Data records:
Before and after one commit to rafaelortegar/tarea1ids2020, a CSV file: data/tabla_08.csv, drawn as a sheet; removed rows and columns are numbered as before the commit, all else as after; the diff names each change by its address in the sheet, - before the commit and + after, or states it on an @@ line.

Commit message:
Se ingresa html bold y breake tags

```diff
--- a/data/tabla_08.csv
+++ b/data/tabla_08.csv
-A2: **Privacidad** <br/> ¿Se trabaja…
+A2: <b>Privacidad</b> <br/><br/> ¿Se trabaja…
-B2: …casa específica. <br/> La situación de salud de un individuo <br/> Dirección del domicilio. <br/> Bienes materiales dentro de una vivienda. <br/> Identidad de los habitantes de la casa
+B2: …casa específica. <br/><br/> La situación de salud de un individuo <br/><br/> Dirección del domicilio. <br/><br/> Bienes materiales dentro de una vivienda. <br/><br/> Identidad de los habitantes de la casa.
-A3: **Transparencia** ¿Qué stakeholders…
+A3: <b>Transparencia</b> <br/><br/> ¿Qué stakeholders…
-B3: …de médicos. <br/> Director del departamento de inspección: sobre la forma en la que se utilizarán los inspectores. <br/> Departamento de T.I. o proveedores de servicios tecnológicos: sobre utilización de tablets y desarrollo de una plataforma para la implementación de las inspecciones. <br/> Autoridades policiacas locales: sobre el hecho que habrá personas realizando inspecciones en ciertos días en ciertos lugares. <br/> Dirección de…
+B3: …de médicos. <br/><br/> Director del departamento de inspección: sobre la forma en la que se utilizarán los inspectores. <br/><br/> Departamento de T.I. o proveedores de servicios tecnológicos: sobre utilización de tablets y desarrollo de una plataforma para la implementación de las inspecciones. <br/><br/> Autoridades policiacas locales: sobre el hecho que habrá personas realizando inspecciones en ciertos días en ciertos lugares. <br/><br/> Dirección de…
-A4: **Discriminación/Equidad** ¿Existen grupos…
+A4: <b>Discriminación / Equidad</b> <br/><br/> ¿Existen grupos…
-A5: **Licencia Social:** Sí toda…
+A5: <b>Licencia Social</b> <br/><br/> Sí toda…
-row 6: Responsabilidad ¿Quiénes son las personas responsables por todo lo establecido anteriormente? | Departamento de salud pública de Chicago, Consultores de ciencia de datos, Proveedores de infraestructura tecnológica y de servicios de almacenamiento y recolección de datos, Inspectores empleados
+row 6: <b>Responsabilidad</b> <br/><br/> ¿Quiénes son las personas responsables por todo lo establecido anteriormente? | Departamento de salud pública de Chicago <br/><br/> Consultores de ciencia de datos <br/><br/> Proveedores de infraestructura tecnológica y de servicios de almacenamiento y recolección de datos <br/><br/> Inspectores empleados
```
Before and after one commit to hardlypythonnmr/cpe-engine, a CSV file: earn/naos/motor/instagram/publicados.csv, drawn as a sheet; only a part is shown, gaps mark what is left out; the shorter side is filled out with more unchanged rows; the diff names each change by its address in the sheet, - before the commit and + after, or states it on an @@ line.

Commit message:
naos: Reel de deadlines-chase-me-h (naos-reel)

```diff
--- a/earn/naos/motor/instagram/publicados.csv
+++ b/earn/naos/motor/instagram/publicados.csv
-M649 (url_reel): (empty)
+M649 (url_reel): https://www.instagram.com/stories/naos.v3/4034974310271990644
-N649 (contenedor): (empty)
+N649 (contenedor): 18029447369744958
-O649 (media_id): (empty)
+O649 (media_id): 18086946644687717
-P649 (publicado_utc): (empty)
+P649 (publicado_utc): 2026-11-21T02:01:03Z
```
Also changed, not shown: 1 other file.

* _What to do_
Every record must be written out again without any change.

* _Response_
Before and after one commit to rafaelortegar/tarea1ids2020, a CSV file: data/tabla_08.csv, drawn as a sheet; removed rows and columns are numbered as before the commit, all else as after; the diff names each change by its address in the sheet, - before the commit and + after, or states it on an @@ line.

Commit message:
Se ingresa html bold y breake tags

```diff
--- a/data/tabla_08.csv
+++ b/data/tabla_08.csv
-A2: **Privacidad** <br/> ¿Se trabaja…
+A2: <b>Privacidad</b> <br/><br/> ¿Se trabaja…
-B2: …casa específica. <br/> La situación de salud de un individuo <br/> Dirección del domicilio. <br/> Bienes materiales dentro de una vivienda. <br/> Identidad de los habitantes de la casa
+B2: …casa específica. <br/><br/> La situación de salud de un individuo <br/><br/> Dirección del domicilio. <br/><br/> Bienes materiales dentro de una vivienda. <br/><br/> Identidad de los habitantes de la casa.
-A3: **Transparencia** ¿Qué stakeholders…
+A3: <b>Transparencia</b> <br/><br/> ¿Qué stakeholders…
-B3: …de médicos. <br/> Director del departamento de inspección: sobre la forma en la que se utilizarán los inspectores. <br/> Departamento de T.I. o proveedores de servicios tecnológicos: sobre utilización de tablets y desarrollo de una plataforma para la implementación de las inspecciones. <br/> Autoridades policiacas locales: sobre el hecho que habrá personas realizando inspecciones en ciertos días en ciertos lugares. <br/> Dirección de…
+B3: …de médicos. <br/><br/> Director del departamento de inspección: sobre la forma en la que se utilizarán los inspectores. <br/><br/> Departamento de T.I. o proveedores de servicios tecnológicos: sobre utilización de tablets y desarrollo de una plataforma para la implementación de las inspecciones. <br/><br/> Autoridades policiacas locales: sobre el hecho que habrá personas realizando inspecciones en ciertos días en ciertos lugares. <br/><br/> Dirección de…
-A4: **Discriminación/Equidad** ¿Existen grupos…
+A4: <b>Discriminación / Equidad</b> <br/><br/> ¿Existen grupos…
-A5: **Licencia Social:** Sí toda…
+A5: <b>Licencia Social</b> <br/><br/> Sí toda…
-row 6: Responsabilidad ¿Quiénes son las personas responsables por todo lo establecido anteriormente? | Departamento de salud pública de Chicago, Consultores de ciencia de datos, Proveedores de infraestructura tecnológica y de servicios de almacenamiento y recolección de datos, Inspectores empleados
+row 6: <b>Responsabilidad</b> <br/><br/> ¿Quiénes son las personas responsables por todo lo establecido anteriormente? | Departamento de salud pública de Chicago <br/><br/> Consultores de ciencia de datos <br/><br/> Proveedores de infraestructura tecnológica y de servicios de almacenamiento y recolección de datos <br/><br/> Inspectores empleados
```
Before and after one commit to hardlypythonnmr/cpe-engine, a CSV file: earn/naos/motor/instagram/publicados.csv, drawn as a sheet; only a part is shown, gaps mark what is left out; the shorter side is filled out with more unchanged rows; the diff names each change by its address in the sheet, - before the commit and + after, or states it on an @@ line.

Commit message:
naos: Reel de deadlines-chase-me-h (naos-reel)

```diff
--- a/earn/naos/motor/instagram/publicados.csv
+++ b/earn/naos/motor/instagram/publicados.csv
-M649 (url_reel): (empty)
+M649 (url_reel): https://www.instagram.com/stories/naos.v3/4034974310271990644
-N649 (contenedor): (empty)
+N649 (contenedor): 18029447369744958
-O649 (media_id): (empty)
+O649 (media_id): 18086946644687717
-P649 (publicado_utc): (empty)
+P649 (publicado_utc): 2026-11-21T02:01:03Z
```
Also changed, not shown: 1 other file.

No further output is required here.